Let’s face it, buying a financial advisory book or practice is a bit of a gamble unless you have already worked with the business with access to confidential information. Why? Because until you own a business and peel back its layers like an onion, you won’t actually know exactly what you are buying.
Also, there are opposing dynamics at play in most business acquisitions:
· The buyer is usually doing this for the first time, so they may lack the skill-set to conduct proper due diligence.
· The buyer is excited by the prospect of substantially increasing their business volume overnight and may be wearing rose-coloured glasses.
· The buyer wants to save money and doesn’t hire impartial expertise to evaluate the business.
· The vendor wants to obtain the highest price for their book/practice and isn’t motivated to tell you about its warts! While some vendors may see the sale as a cooperative venture – many don’t.
So how can a buyer try to protect themselves from buying a house of cards? Two ways:
1. By conducting thorough due diligence, which could include hiring a business valuator.
2. By making sure that their Letter of Intent and Purchase & Sale Agreement includes a Vendor Take-back to ensure that the vendor has skin in the game of the buyer’s future success.
What’s a Vendor Take-back?
Also, known simply as Vendor Financing, a Vendor Take-back or VTB is a loan from a vendor to a buyer for part of the purchase price. These loans typically take the form of a Note Payable and loan repayment is subject to the terms and conditions outlined in the Purchase & Sale Agreement
Note if a loan is involved in the purchase:
Because lenders also understand the importance of vendors having skin in the game of a successful business purchase, most lenders will require a VTB of about 15-25%. The VTB should be spelled out in any Letter of Intent, making sure that the repayment terms are “subject to any financing approval from a lender”. Why? Because while a buyer may calculate that you can afford the VTB repayment, most lenders will require you to subordinate* the vendor's note payable and postpone VTB payments to their loan payments so they can dictate the terms under which you may or may not make VTB payments each year that the loan is in place. *Subordinate: Means that the debt to the vendor is ranked behind the debt to the lender for secuirty purposes.

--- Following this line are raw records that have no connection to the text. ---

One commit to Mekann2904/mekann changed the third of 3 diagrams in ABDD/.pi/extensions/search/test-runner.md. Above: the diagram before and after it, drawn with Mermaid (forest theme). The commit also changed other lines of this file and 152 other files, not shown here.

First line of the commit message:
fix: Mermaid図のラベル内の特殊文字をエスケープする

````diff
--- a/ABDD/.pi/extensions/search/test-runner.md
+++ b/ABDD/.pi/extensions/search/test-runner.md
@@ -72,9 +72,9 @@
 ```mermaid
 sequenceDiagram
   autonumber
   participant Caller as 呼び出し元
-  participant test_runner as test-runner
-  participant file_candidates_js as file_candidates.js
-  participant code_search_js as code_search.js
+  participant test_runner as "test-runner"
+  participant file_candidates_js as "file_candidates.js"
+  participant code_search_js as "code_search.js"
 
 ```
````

What provisions should a VTB include? This list is not exhaustive but a VTB could include:
· Discounts for client or revenue attrition beyond mutually agreed levels and time frames.

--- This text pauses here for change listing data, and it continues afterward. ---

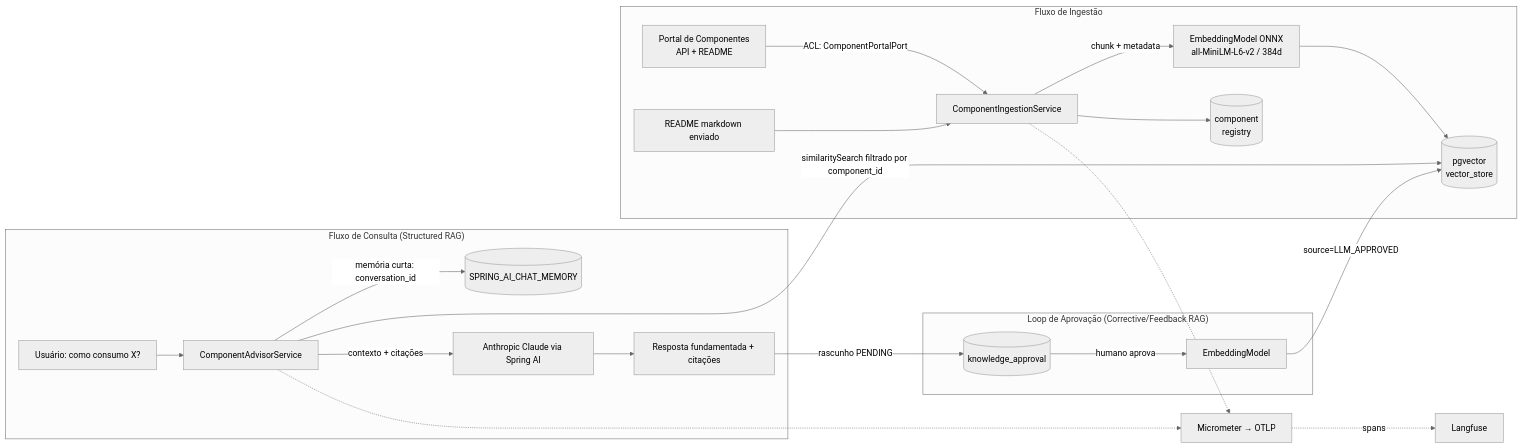
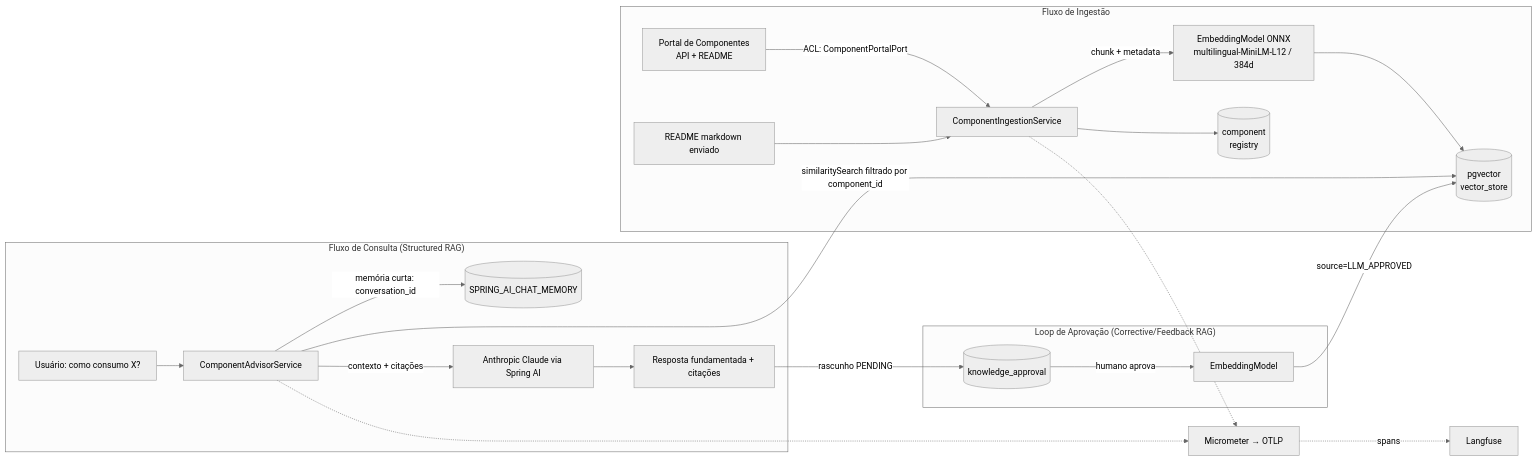
Before and after one commit to oliveira92/poc-agentic-rag: the diagram in README.md, drawn with Mermaid (neutral theme). The commit also changed other lines of this file and 3 other files, not shown here.

````diff
--- a/README.md
+++ b/README.md
@@ -36,28 +39,28 @@
 ```mermaid
 flowchart LR
     subgraph Ingestao["Fluxo de Ingestão"]
         P[Portal de Componentes<br/>API + README] -->|ACL: ComponentPortalPort| ING[ComponentIngestionService]
         MD[README markdown enviado] --> ING
-        ING -->|chunk + metadata| EMB1[EmbeddingModel ONNX<br/>all-MiniLM-L6-v2 / 384d]
+        ING -->|chunk + metadata| EMB1[EmbeddingModel ONNX<br/>multilingual-MiniLM-L12 / 384d]
         EMB1 --> VDB[(pgvector<br/>vector_store)]
         ING --> REG[(component<br/>registry)]
     end
 
     subgraph Consulta["Fluxo de Consulta (Structured RAG)"]
         U[Usuário: como consumo X?] --> ADV[ComponentAdvisorService]
         ADV -->|similaritySearch filtrado por component_id| VDB
         ADV -->|memória curta: conversation_id| MEM[(SPRING_AI_CHAT_MEMORY)]
         ADV -->|contexto + citações| LLM[Anthropic Claude via Spring AI]
         LLM --> ANS[Resposta fundamentada + citações]
     end
 
     subgraph HITL["Loop de Aprovação (Corrective/Feedback RAG)"]
         ANS -->|rascunho PENDING| APR[(knowledge_approval)]
         APR -->|humano aprova| EMB2[EmbeddingModel]
         EMB2 -->|source=LLM_APPROVED| VDB
     end
 
     OTEL[Micrometer → OTLP] -.spans.-> LF[Langfuse]
     ADV -.-> OTEL
     ING -.-> OTEL
 ```
````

· Description of the type (meetings, phone calls, events) and amount (days/hours) and duration of vendor’s support of the business, post sale.
· Non-compete and Non-solicit terms to protect the buyer from loss of clients or staff to the vendor for a given duration.

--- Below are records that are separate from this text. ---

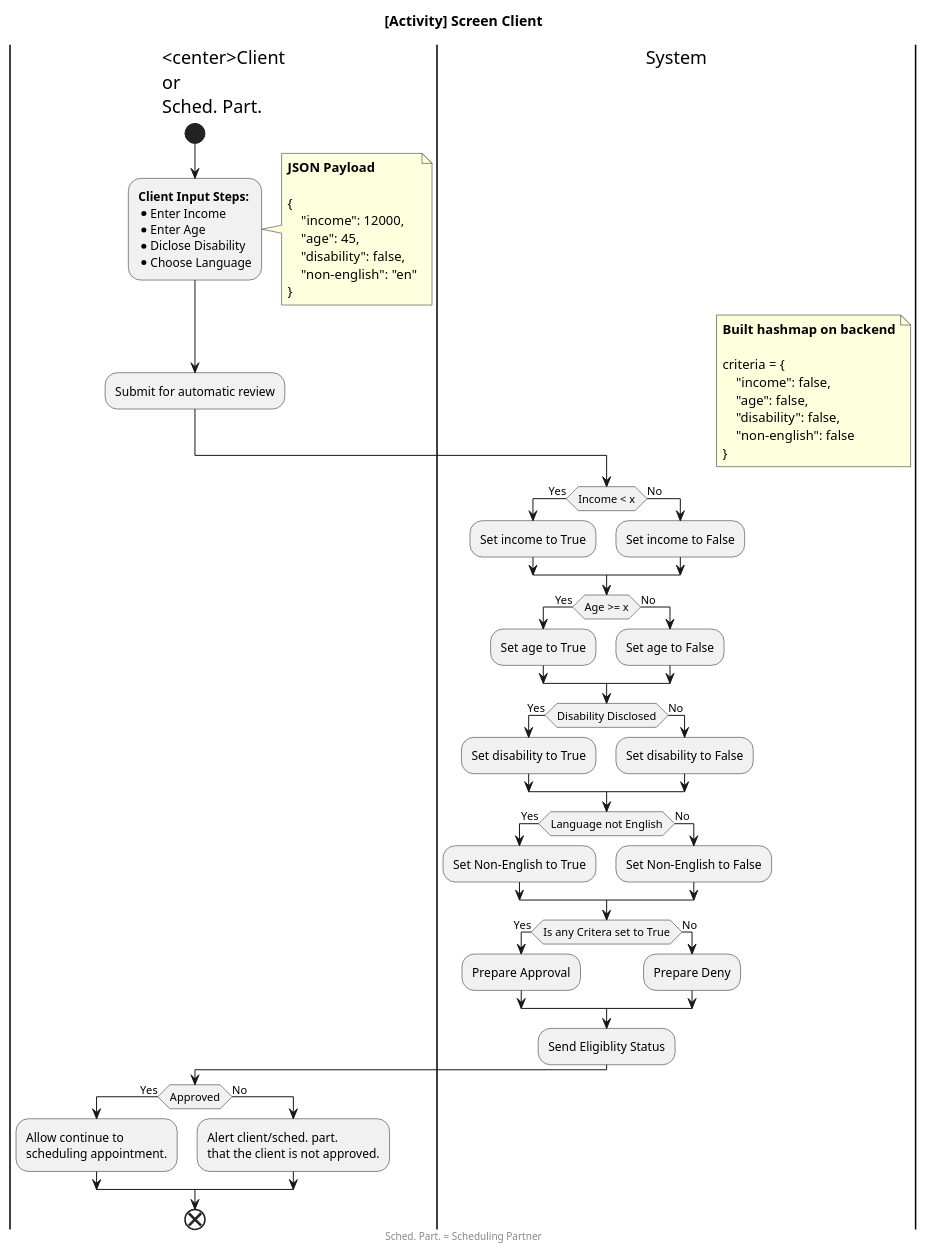
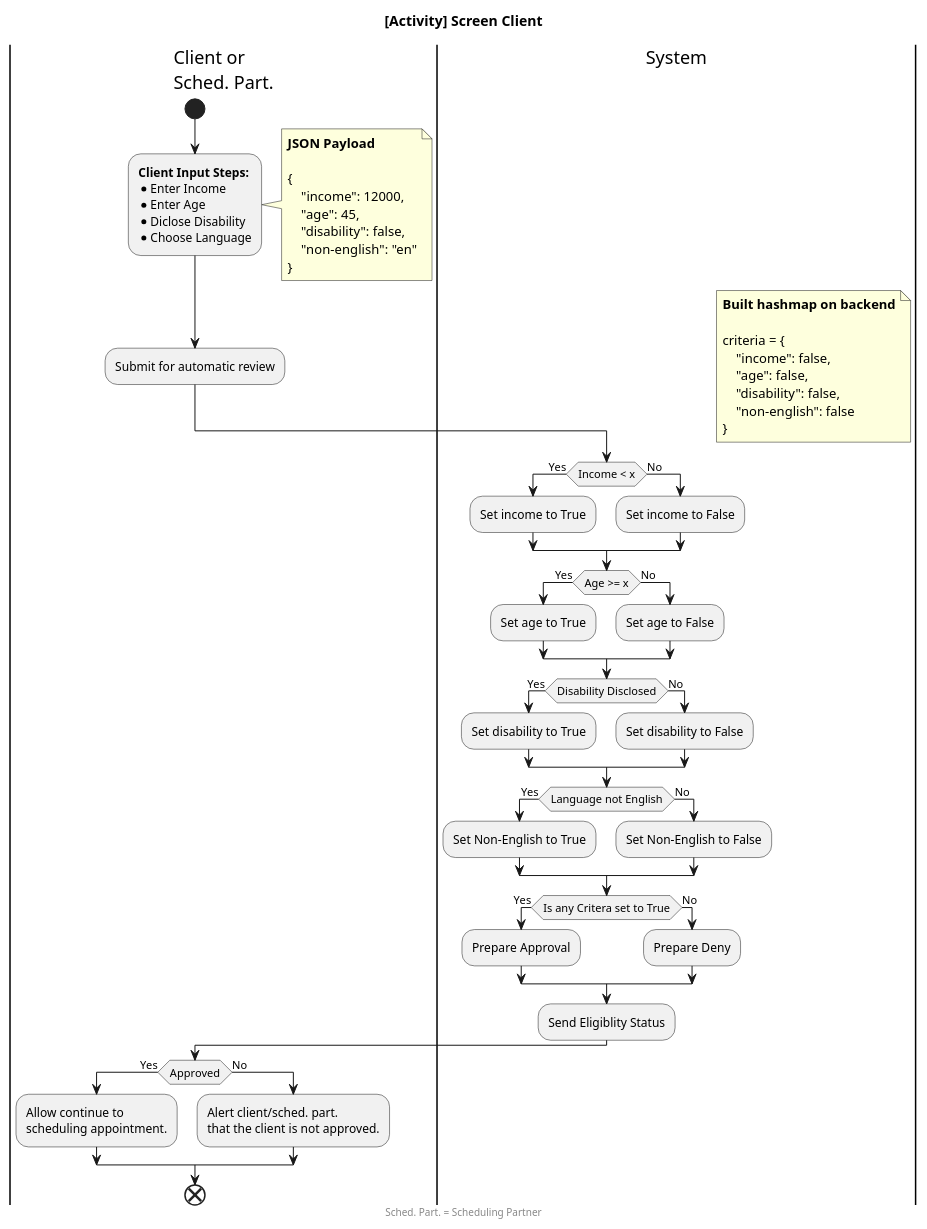
One commit to ItzNxthaniel/cisc260-final-reservation-itznxthaniel changed the diagram in diagrams/src/activity_diagrams/screen_client.puml. Above: the diagram before and after it, drawn with PlantUML.

Commit message:
Cleanup swimlane titles

```diff
--- a/diagrams/src/activity_diagrams/screen_client.puml
+++ b/diagrams/src/activity_diagrams/screen_client.puml
@@ -1,76 +1,76 @@
 @startuml "[Activity] VITA Reserve - Screen Client"
 skinparam ConditionEndStyle hline
 title "[Activity] Screen Client"
 
-|<center>Client\nor\nSched. Part.|
+|Client or\nSched. Part.|
 start
 :<b>Client Input Steps:</b>
 * Enter Income
 * Enter Age
 * Diclose Disability
 * Choose Language;
 note right
     **JSON Payload**
     <font:monospaced>
     {
         "income": 12000,
         "age": 45,
         "disability": false,
         "non-english": "en"
     }
 end note
 :Submit for automatic review;
 
 |System|
 floating note right
     **Built hashmap on backend**
     <font:monospaced>
     criteria = {
         "income": false,
         "age": false,
         "disability": false,
         "non-english": false
     }
 end note
 if (Income < x) then (Yes)
     :Set income to True;
 else (No)
     :Set income to False;
 endif
 
 if (Age >= x) then (Yes)
     :Set age to True;
 else (No)
     :Set age to False;
 endif
 
 if (Disability Disclosed) then (Yes)
     :Set disability to True;
 else (No)
     :Set disability to False;
 endif
 
 if (Language not English) then (Yes)
     :Set Non-English to True;
 else (No)
     :Set Non-English to False;
 endif
 
 if (Is any Critera set to True) then (Yes)
     :Prepare Approval;
 else (No)
     :Prepare Deny;
 endif
 
 :Send Eligiblity Status;
 
-|<center>Client\nor\nSched. Part.|
+|Client or\nSched. Part.|
 if (Approved) then (Yes)
     :Allow continue to\nscheduling appointment.;
 else (No)
     :Alert client/sched. part. \nthat the client is not approved.;
 endif
 
 end
 footer Sched. Part. = Scheduling Partner
 @enduml
```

· Agreements for dealing with compliance issues, legal claims, liabilities and commission claw-backs originating prior to the sale.